** RECORDED DATA **

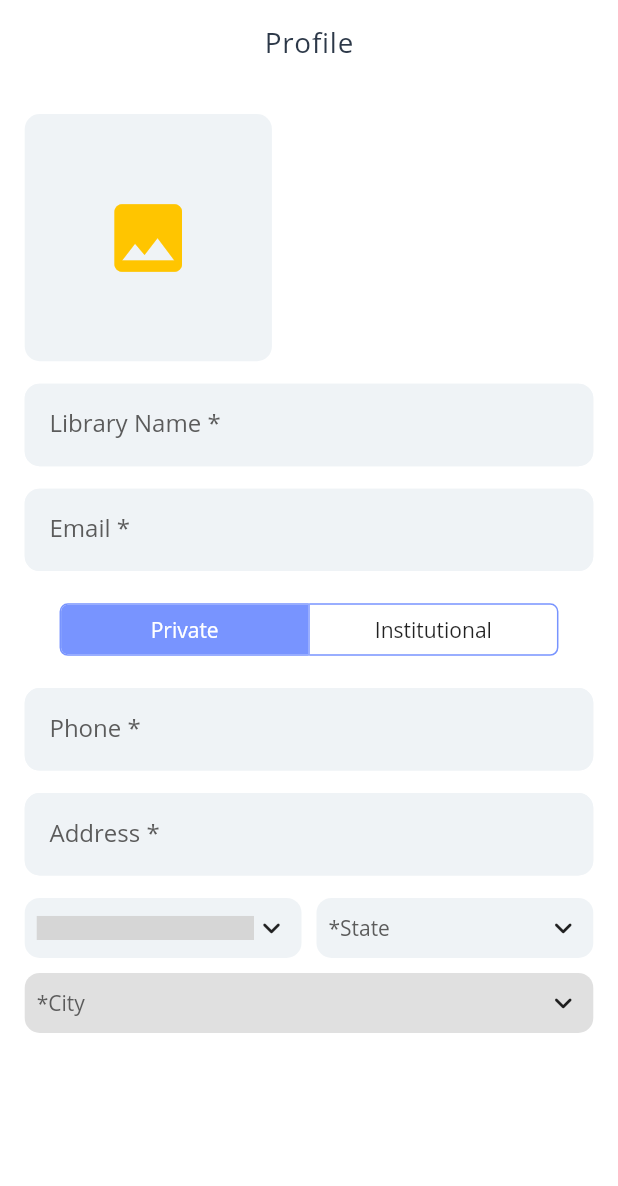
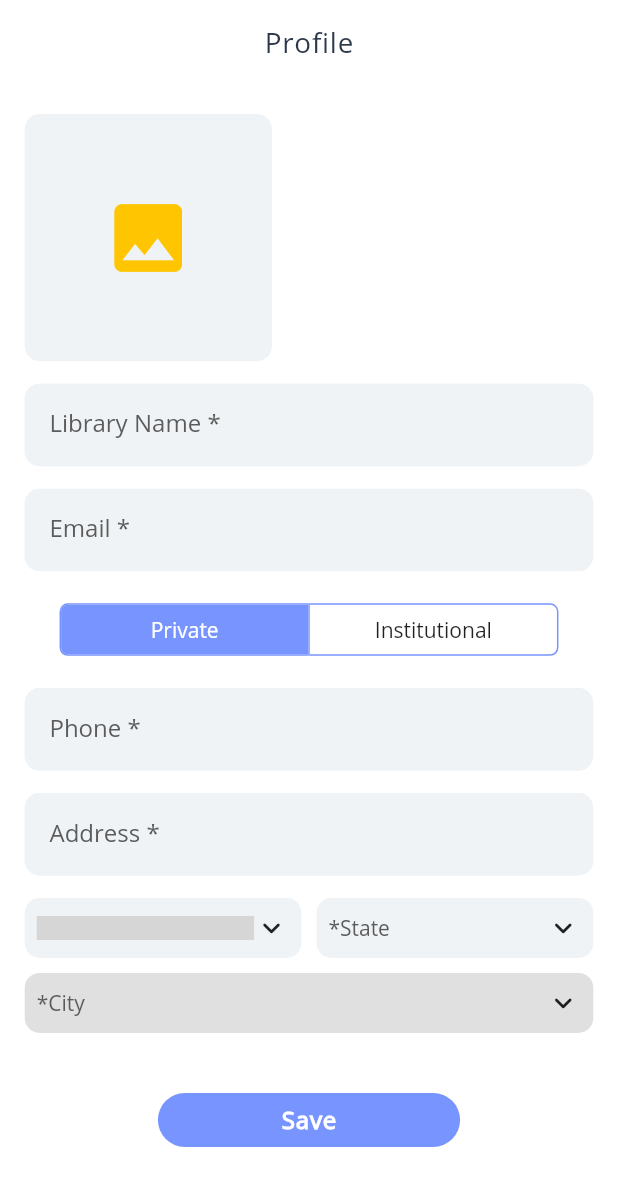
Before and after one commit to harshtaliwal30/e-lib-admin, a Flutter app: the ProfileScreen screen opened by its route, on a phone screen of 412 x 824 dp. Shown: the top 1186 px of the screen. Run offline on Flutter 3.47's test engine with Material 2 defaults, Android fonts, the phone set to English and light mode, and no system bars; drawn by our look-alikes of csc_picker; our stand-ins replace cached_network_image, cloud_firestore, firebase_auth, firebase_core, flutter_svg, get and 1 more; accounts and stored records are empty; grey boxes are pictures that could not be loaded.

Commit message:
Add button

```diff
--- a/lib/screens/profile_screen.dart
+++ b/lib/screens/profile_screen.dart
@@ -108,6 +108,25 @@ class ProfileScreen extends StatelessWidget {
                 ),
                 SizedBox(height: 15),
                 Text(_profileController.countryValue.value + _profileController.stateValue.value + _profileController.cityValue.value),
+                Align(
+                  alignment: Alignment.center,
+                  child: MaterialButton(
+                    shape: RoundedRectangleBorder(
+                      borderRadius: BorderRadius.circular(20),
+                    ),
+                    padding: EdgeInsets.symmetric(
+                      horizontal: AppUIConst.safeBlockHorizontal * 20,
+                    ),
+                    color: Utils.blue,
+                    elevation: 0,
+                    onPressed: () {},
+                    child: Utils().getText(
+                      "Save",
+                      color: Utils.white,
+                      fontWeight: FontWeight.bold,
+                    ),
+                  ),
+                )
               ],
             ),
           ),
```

** BRIEF **
Your answer should be a single number: how many lines in the data above include "Utils"?

** SOLUTION TO THIS PROBLEM **
3